• [ABOUT THIS EXERCISE]: Restate the following data in its entirety, word for word and without images.

• [DATA PROVIDED]:
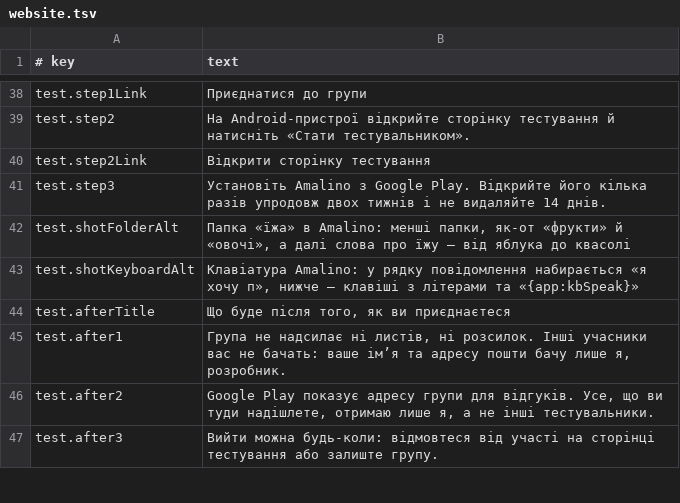
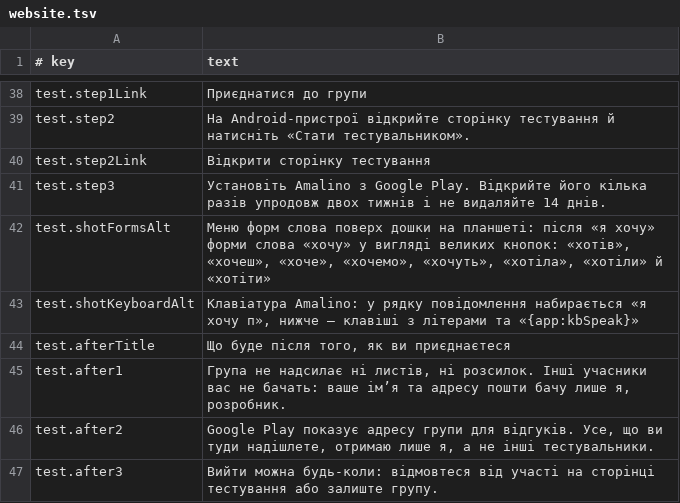
Before and after one commit to amalino-app/amalino.app, a TSV file: translations/uk/website.tsv, drawn as a sheet; only a part is shown, gaps mark what is left out.

Commit message:
Home and recommend pages: the word-forms menu instead of the cropped folder picture, so the pictures next to each other are the same size (alt text from the manual)

```diff
--- a/translations/uk/website.tsv
+++ b/translations/uk/website.tsv
@@ -41,3 +41,3 @@ test.step2Link	Відкрити сторінку тестування
 test.step3	Установіть Amalino з Google Play. Відкрийте його кілька разів упродовж двох тижнів і не видаляйте 14 днів.
-test.shotFolderAlt	Папка «їжа» в Amalino: менші папки, як-от «фрукти» й «овочі», а далі слова про їжу — від яблука до квасолі
+test.shotFormsAlt	Меню форм слова поверх дошки на планшеті: після «я хочу» форми слова «хочу» у вигляді великих кнопок: «хотів», «хочеш», «хоче», «хочемо», «хочуть», «хотіла», «хотіли» й «хотіти»
 test.shotKeyboardAlt	Клавіатура Amalino: у рядку повідомлення набирається «я хочу п», нижче — клавіші з літерами та «{app:kbSpeak}»
```
Also changed, not shown: translations/ar/website.tsv, translations/da/website.tsv, 14 other files.
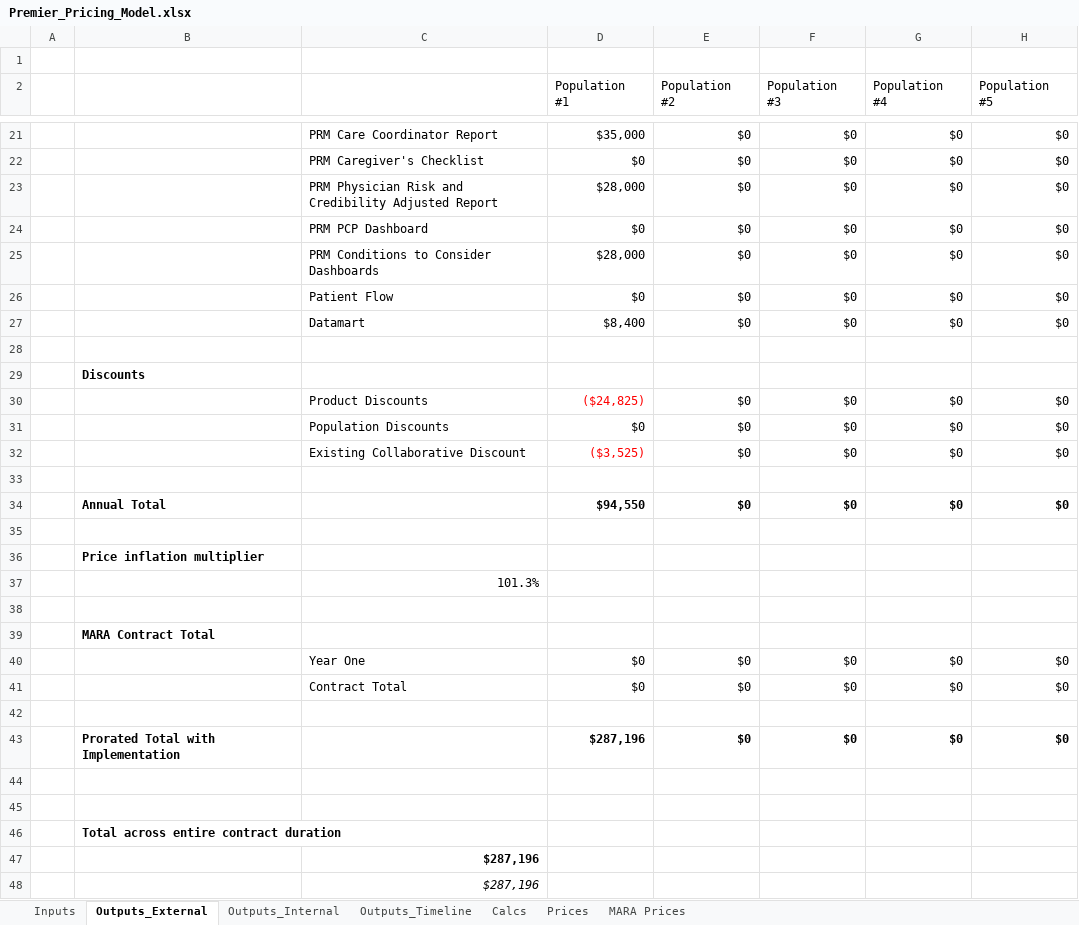
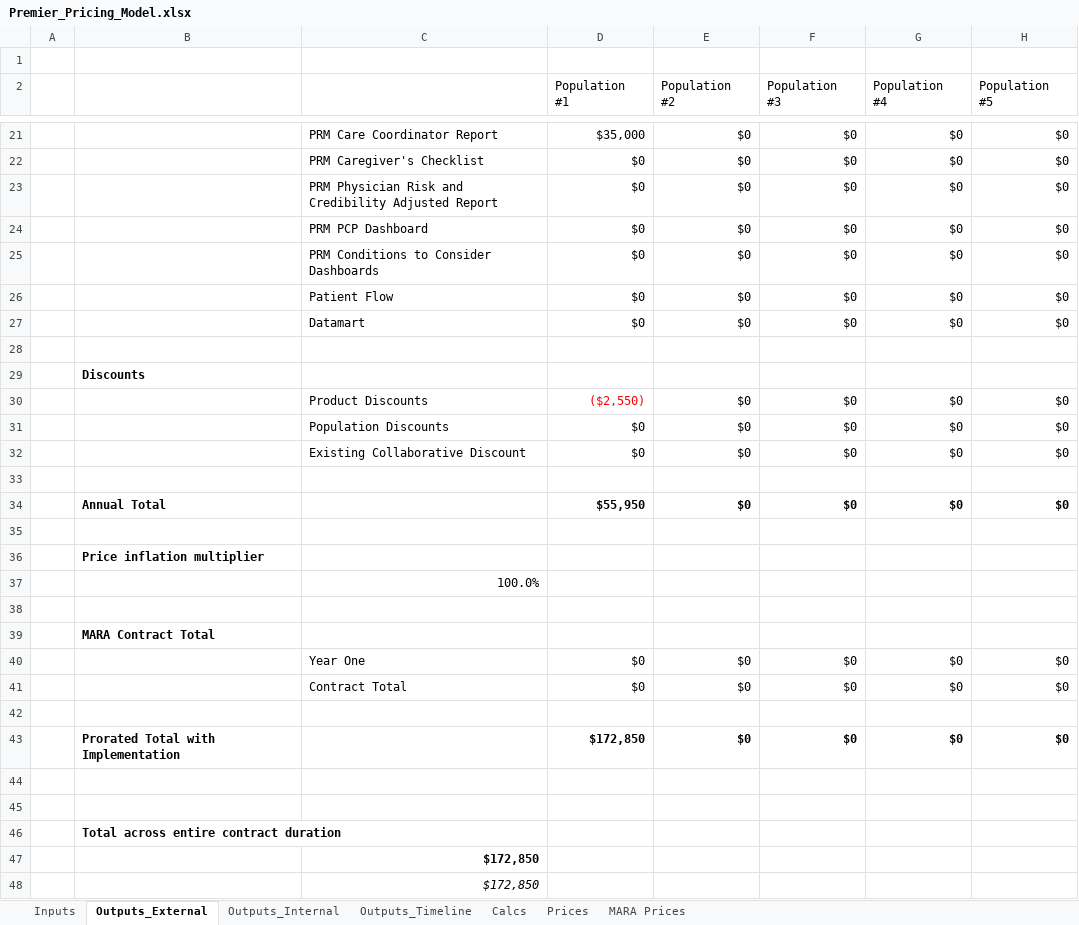
Before and after one commit to Milliman-PRM/client-and-project-documentation, an Excel workbook: 0273NYP - New York Premier/Premier_Pricing_Model.xlsx, sheet Outputs_External, drawn as a sheet; only a part is shown, gaps mark what is left out; values as stored, in another font and other column widths than the file's, no borders; the diff covers the shown part only; the diff names each change by its address in the sheet, - before the commit and + after, or states it on an @@ line.

```diff
--- a/0273NYP - New York Premier/Premier_Pricing_Model.xlsx (sheet Outputs_External)
+++ b/0273NYP - New York Premier/Premier_Pricing_Model.xlsx (sheet Outputs_External)
-D23 (Population #1): $28,000
+D23 (Population #1): $0
-D25 (Population #1): $28,000
+D25 (Population #1): $0
-D27 (Population #1): $8,400
+D27 (Population #1): $0
-D30 (Population #1): ($24,825)
+D30 (Population #1): ($2,550)
-D32 (Population #1): ($3,525)
+D32 (Population #1): $0
-D32 text colour: #FF0000
+D32 text colour: black
-D34 (Population #1): $94,550
+D34 (Population #1): $55,950
-C37: 101.3%
+C37: 100.0%
-D43 (Population #1): $287,196
+D43 (Population #1): $172,850
-C47:C48: $287,196
+C47:C48: $172,850
```
Also changed, not shown: 1 edited cell elsewhere in this sheet, sheet Outputs_Timeline, sheet Outputs_Internal, sheet Calcs, sheet Inputs.
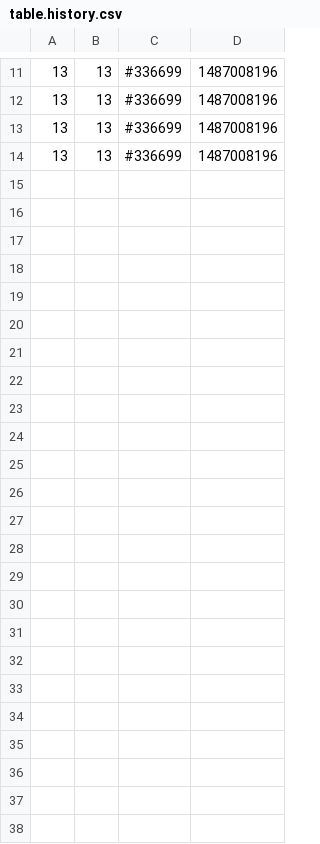
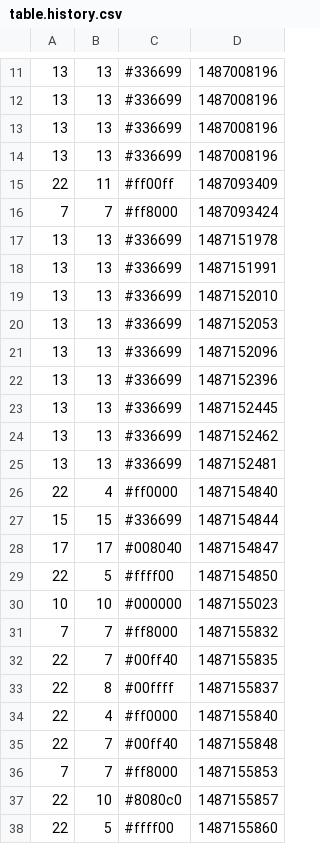
Before and after one commit to weshy/php, a CSV file: table.history.csv, drawn as a sheet; only a part is shown, gaps mark what is left out.

Commit message:
interactive history link adding
And fix with table color border, added session creation and new function based on print_r();

```diff
--- a/table.history.csv
+++ b/table.history.csv
@@ -14 +14,25 @@
 13,13,#336699,1487008196
+22,11,#ff00ff,1487093409
+7,7,#ff8000,1487093424
+13,13,#336699,1487151978
+13,13,#336699,1487151991
+13,13,#336699,1487152010
+13,13,#336699,1487152053
+13,13,#336699,1487152096
+13,13,#336699,1487152396
+13,13,#336699,1487152445
+13,13,#336699,1487152462
+13,13,#336699,1487152481
+22,4,#ff0000,1487154840
+15,15,#336699,1487154844
+17,17,#008040,1487154847
+22,5,#ffff00,1487154850
+10,10,#000000,1487155023
+7,7,#ff8000,1487155832
+22,7,#00ff40,1487155835
+22,8,#00ffff,1487155837
+22,4,#ff0000,1487155840
+22,7,#00ff40,1487155848
+7,7,#ff8000,1487155853
+22,10,#8080c0,1487155857
+22,5,#ffff00,1487155860
```
Also changed, not shown: 6 other files.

• [TASK RESPONSE]:
Before and after one commit to amalino-app/amalino.app, a TSV file: translations/uk/website.tsv, drawn as a sheet; only a part is shown, gaps mark what is left out.

Commit message:
Home and recommend pages: the word-forms menu instead of the cropped folder picture, so the pictures next to each other are the same size (alt text from the manual)

```diff
--- a/translations/uk/website.tsv
+++ b/translations/uk/website.tsv
@@ -41,3 +41,3 @@ test.step2Link	Відкрити сторінку тестування
 test.step3	Установіть Amalino з Google Play. Відкрийте його кілька разів упродовж двох тижнів і не видаляйте 14 днів.
-test.shotFolderAlt	Папка «їжа» в Amalino: менші папки, як-от «фрукти» й «овочі», а далі слова про їжу — від яблука до квасолі
+test.shotFormsAlt	Меню форм слова поверх дошки на планшеті: після «я хочу» форми слова «хочу» у вигляді великих кнопок: «хотів», «хочеш», «хоче», «хочемо», «хочуть», «хотіла», «хотіли» й «хотіти»
 test.shotKeyboardAlt	Клавіатура Amalino: у рядку повідомлення набирається «я хочу п», нижче — клавіші з літерами та «{app:kbSpeak}»
```
Also changed, not shown: translations/ar/website.tsv, translations/da/website.tsv, 14 other files.
Before and after one commit to Milliman-PRM/client-and-project-documentation, an Excel workbook: 0273NYP - New York Premier/Premier_Pricing_Model.xlsx, sheet Outputs_External, drawn as a sheet; only a part is shown, gaps mark what is left out; values as stored, in another font and other column widths than the file's, no borders; the diff covers the shown part only; the diff names each change by its address in the sheet, - before the commit and + after, or states it on an @@ line.

```diff
--- a/0273NYP - New York Premier/Premier_Pricing_Model.xlsx (sheet Outputs_External)
+++ b/0273NYP - New York Premier/Premier_Pricing_Model.xlsx (sheet Outputs_External)
-D23 (Population #1): $28,000
+D23 (Population #1): $0
-D25 (Population #1): $28,000
+D25 (Population #1): $0
-D27 (Population #1): $8,400
+D27 (Population #1): $0
-D30 (Population #1): ($24,825)
+D30 (Population #1): ($2,550)
-D32 (Population #1): ($3,525)
+D32 (Population #1): $0
-D32 text colour: #FF0000
+D32 text colour: black
-D34 (Population #1): $94,550
+D34 (Population #1): $55,950
-C37: 101.3%
+C37: 100.0%
-D43 (Population #1): $287,196
+D43 (Population #1): $172,850
-C47:C48: $287,196
+C47:C48: $172,850
```
Also changed, not shown: 1 edited cell elsewhere in this sheet, sheet Outputs_Timeline, sheet Outputs_Internal, sheet Calcs, sheet Inputs.
Before and after one commit to weshy/php, a CSV file: table.history.csv, drawn as a sheet; only a part is shown, gaps mark what is left out.

Commit message:
interactive history link adding
And fix with table color border, added session creation and new function based on print_r();

```diff
--- a/table.history.csv
+++ b/table.history.csv
@@ -14 +14,25 @@
 13,13,#336699,1487008196
+22,11,#ff00ff,1487093409
+7,7,#ff8000,1487093424
+13,13,#336699,1487151978
+13,13,#336699,1487151991
+13,13,#336699,1487152010
+13,13,#336699,1487152053
+13,13,#336699,1487152096
+13,13,#336699,1487152396
+13,13,#336699,1487152445
+13,13,#336699,1487152462
+13,13,#336699,1487152481
+22,4,#ff0000,1487154840
+15,15,#336699,1487154844
+17,17,#008040,1487154847
+22,5,#ffff00,1487154850
+10,10,#000000,1487155023
+7,7,#ff8000,1487155832
+22,7,#00ff40,1487155835
+22,8,#00ffff,1487155837
+22,4,#ff0000,1487155840
+22,7,#00ff40,1487155848
+7,7,#ff8000,1487155853
+22,10,#8080c0,1487155857
+22,5,#ffff00,1487155860
```
Also changed, not shown: 6 other files.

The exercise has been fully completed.